> Work instruction
Your task is to find every line in the records that holds the string "shown" and copy it.

> Data in this exercise
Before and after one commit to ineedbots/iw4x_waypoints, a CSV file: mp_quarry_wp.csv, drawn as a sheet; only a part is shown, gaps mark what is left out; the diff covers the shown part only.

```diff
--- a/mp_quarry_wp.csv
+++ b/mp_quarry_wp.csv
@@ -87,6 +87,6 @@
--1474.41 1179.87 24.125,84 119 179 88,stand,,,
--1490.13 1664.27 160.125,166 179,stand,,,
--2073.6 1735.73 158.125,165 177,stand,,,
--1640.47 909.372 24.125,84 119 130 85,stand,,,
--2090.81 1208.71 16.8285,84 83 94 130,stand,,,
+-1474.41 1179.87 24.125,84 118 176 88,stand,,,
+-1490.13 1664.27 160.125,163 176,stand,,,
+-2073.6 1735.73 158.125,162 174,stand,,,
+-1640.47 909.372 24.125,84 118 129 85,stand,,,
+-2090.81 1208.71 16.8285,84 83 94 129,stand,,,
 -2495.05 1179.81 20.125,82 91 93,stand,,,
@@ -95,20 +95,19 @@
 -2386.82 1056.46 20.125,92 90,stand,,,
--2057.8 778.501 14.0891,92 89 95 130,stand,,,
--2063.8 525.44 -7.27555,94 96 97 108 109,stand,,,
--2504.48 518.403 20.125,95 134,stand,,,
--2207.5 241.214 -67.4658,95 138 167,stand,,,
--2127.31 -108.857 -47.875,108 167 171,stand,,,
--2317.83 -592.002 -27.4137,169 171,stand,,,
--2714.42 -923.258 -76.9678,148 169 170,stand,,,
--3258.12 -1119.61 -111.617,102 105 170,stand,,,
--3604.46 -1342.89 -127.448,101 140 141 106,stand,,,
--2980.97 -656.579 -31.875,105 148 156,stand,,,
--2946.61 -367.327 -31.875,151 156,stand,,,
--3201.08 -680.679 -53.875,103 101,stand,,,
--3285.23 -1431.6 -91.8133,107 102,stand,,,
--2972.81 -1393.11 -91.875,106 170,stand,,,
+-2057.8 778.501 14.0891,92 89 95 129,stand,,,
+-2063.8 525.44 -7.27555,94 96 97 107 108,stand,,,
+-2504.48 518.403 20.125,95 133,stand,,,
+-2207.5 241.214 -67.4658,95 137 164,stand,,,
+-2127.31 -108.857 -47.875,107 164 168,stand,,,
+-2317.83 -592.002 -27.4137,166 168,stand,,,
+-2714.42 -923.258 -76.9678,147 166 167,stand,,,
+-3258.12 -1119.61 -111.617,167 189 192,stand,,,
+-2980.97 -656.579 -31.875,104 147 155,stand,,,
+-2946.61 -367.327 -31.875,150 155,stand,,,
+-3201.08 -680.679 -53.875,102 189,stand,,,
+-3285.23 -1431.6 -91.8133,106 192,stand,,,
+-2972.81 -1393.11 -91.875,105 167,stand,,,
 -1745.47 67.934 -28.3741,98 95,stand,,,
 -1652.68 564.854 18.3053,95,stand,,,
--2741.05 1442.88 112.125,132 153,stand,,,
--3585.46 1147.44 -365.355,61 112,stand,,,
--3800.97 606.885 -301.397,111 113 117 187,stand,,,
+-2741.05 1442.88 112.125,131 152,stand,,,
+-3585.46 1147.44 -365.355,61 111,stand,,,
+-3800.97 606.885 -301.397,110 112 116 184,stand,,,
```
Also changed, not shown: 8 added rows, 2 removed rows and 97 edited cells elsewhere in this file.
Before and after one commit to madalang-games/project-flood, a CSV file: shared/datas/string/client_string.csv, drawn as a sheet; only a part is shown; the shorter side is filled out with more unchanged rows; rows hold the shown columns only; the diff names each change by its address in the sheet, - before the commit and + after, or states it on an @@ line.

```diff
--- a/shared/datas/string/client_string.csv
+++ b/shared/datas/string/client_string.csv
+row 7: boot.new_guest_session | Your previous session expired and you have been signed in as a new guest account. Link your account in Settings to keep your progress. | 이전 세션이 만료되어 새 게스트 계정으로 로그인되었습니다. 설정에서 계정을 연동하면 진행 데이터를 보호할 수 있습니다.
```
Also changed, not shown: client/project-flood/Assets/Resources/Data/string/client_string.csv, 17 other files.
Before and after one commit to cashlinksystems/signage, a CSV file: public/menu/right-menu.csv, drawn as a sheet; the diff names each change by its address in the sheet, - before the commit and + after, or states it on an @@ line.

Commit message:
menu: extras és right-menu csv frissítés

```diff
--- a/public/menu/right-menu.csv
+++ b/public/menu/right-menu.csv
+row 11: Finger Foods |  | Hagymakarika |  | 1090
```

> Your response
Before and after one commit to ineedbots/iw4x_waypoints, a CSV file: mp_quarry_wp.csv, drawn as a sheet; only a part is shown, gaps mark what is left out; the diff covers the shown part only.
Also changed, not shown: 8 added rows, 2 removed rows and 97 edited cells elsewhere in this file.
Before and after one commit to madalang-games/project-flood, a CSV file: shared/datas/string/client_string.csv, drawn as a sheet; only a part is shown; the shorter side is filled out with more unchanged rows; rows hold the shown columns only; the diff names each change by its address in the sheet, - before the commit and + after, or states it on an @@ line.
Also changed, not shown: client/project-flood/Assets/Resources/Data/string/client_string.csv, 17 other files.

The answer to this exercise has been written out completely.